## EXERCISE INSTRUCTIONS
Write out the entries, please, from the line containing "Also changed, not shown: test.db." through their final line, exactly and with nothing else.

..............................

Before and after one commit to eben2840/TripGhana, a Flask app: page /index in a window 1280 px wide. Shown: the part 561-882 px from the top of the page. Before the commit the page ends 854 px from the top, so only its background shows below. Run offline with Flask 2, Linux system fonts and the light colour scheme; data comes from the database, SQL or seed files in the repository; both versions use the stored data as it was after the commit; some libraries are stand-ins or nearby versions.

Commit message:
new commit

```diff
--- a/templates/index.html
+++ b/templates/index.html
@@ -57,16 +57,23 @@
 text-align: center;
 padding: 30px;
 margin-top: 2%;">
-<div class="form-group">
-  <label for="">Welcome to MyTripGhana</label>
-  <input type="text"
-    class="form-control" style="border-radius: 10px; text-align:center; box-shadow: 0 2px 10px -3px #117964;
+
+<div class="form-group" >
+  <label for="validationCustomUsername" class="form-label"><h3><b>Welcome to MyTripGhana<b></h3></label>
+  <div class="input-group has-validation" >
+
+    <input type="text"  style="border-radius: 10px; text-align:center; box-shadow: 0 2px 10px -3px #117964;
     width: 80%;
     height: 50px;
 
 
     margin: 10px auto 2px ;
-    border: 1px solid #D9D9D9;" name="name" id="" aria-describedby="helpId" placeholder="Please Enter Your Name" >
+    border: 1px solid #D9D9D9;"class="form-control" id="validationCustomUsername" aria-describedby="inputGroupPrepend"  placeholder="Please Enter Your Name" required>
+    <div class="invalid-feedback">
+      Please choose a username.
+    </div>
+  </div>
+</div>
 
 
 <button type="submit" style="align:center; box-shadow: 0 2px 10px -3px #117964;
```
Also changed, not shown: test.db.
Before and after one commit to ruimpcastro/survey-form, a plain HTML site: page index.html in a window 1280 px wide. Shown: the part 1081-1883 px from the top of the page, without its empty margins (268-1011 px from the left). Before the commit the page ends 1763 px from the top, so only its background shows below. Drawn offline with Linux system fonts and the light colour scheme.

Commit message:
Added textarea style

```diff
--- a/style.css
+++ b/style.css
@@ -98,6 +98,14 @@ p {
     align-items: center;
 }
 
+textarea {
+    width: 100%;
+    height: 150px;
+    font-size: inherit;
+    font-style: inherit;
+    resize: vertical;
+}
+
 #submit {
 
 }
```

..............................

## RESPONSE BELOW
Also changed, not shown: test.db.
Before and after one commit to ruimpcastro/survey-form, a plain HTML site: page index.html in a window 1280 px wide. Shown: the part 1081-1883 px from the top of the page, without its empty margins (268-1011 px from the left). Before the commit the page ends 1763 px from the top, so only its background shows below. Drawn offline with Linux system fonts and the light colour scheme.

Commit message:
Added textarea style

```diff
--- a/style.css
+++ b/style.css
@@ -98,6 +98,14 @@ p {
     align-items: center;
 }
 
+textarea {
+    width: 100%;
+    height: 150px;
+    font-size: inherit;
+    font-style: inherit;
+    resize: vertical;
+}
+
 #submit {
 
 }
```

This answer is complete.